Lines containing the word "sites" are the ones to copy from the records below.
* * * * * * *
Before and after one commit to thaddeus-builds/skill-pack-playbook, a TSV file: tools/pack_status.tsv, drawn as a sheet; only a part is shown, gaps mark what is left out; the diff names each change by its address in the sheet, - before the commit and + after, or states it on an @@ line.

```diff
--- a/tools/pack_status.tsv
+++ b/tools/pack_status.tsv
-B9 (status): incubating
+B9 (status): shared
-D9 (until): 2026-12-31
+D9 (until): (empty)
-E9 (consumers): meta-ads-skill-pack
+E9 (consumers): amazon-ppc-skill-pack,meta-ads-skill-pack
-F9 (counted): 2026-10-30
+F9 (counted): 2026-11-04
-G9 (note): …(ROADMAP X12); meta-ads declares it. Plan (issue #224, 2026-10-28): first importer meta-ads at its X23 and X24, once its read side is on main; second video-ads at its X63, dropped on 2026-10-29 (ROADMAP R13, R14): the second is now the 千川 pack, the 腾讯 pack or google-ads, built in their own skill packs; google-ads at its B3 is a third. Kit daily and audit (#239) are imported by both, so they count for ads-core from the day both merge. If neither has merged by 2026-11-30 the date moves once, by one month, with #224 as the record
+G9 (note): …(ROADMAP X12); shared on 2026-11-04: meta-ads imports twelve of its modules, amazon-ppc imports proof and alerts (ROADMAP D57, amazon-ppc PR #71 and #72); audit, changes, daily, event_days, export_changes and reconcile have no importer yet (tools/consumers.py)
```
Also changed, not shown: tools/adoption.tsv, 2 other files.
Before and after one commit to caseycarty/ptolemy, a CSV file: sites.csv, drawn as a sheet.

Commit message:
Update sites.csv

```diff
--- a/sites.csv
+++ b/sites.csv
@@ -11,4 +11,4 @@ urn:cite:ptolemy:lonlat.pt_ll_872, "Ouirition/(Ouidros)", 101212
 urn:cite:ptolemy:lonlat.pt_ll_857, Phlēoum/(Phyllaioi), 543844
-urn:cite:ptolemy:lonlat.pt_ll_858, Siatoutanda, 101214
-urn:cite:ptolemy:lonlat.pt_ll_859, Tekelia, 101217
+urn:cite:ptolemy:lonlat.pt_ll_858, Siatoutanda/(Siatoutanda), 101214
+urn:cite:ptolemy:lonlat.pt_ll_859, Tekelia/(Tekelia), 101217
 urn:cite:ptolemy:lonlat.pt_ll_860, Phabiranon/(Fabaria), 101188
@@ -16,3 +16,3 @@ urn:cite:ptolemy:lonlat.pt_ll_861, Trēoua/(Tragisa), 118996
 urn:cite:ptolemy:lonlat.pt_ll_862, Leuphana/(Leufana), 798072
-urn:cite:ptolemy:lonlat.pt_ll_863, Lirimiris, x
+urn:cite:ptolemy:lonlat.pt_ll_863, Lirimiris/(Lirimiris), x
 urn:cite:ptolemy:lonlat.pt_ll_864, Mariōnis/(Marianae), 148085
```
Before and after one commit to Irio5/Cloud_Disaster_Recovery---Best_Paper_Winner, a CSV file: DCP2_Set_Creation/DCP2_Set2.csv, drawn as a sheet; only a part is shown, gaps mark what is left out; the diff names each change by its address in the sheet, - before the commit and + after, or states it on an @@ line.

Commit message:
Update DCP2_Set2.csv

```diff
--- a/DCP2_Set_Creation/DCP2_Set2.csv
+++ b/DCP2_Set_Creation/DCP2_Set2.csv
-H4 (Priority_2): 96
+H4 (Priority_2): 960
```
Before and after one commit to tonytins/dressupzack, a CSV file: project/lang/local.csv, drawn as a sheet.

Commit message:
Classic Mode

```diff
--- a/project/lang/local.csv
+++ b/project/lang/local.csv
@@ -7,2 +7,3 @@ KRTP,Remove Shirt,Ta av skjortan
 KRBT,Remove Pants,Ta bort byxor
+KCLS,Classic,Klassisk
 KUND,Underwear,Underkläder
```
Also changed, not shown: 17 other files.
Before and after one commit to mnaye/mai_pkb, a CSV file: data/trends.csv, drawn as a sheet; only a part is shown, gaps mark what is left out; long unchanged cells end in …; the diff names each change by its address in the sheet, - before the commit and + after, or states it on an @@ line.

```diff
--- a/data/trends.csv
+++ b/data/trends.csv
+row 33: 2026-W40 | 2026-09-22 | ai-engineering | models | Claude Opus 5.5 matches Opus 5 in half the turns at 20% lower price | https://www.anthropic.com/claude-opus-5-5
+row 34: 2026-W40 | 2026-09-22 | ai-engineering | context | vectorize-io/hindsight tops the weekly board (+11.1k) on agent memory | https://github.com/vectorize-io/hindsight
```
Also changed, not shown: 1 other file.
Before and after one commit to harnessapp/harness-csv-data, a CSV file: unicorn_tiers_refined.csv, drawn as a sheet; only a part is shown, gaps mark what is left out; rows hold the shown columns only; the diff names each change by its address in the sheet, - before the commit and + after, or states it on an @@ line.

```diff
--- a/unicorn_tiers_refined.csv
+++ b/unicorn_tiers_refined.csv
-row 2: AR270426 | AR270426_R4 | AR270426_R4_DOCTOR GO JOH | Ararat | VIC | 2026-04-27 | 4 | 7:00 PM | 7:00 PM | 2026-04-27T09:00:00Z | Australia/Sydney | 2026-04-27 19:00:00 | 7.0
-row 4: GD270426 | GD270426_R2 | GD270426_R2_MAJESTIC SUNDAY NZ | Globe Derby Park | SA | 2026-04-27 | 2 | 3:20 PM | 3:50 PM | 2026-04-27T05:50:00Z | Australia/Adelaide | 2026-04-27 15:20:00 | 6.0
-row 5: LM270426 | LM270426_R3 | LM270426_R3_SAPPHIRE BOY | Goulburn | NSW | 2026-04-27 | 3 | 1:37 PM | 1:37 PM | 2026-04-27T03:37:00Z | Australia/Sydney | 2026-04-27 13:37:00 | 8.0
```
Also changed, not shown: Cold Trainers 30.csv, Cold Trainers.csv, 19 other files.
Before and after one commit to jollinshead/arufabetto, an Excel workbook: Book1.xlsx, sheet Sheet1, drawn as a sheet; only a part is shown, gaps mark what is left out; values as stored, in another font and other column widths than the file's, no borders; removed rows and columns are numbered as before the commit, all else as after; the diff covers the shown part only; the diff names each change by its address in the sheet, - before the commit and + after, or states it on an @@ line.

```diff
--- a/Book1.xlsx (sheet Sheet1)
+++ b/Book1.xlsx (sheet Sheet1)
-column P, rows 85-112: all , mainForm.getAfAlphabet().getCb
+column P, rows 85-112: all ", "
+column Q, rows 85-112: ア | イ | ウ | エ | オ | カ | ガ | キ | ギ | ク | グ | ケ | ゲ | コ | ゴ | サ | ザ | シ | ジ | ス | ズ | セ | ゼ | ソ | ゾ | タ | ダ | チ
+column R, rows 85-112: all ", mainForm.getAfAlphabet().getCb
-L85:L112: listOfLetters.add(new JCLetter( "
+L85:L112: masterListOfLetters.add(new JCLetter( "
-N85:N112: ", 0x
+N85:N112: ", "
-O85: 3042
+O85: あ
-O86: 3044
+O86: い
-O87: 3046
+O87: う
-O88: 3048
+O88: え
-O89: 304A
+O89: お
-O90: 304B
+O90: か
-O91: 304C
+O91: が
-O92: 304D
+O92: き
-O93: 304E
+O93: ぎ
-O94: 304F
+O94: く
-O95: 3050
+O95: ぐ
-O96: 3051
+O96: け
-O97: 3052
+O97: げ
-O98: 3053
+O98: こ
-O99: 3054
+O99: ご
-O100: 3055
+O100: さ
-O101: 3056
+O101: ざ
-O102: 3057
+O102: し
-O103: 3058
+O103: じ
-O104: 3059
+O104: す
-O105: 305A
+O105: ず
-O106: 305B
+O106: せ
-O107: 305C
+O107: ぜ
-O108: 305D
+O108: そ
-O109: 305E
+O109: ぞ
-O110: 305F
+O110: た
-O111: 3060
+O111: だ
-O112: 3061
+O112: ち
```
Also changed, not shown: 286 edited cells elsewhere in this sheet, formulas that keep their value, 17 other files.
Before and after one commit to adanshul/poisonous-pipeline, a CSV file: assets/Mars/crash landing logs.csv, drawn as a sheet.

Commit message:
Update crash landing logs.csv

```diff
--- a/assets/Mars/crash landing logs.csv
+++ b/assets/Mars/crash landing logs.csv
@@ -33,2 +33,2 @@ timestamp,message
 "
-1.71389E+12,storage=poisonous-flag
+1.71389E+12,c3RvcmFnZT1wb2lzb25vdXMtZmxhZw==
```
* * * * * * *
### RESULT OF THIS EXERCISE
Before and after one commit to caseycarty/ptolemy, a CSV file: sites.csv, drawn as a sheet.
Update sites.csv
--- a/sites.csv
+++ b/sites.csv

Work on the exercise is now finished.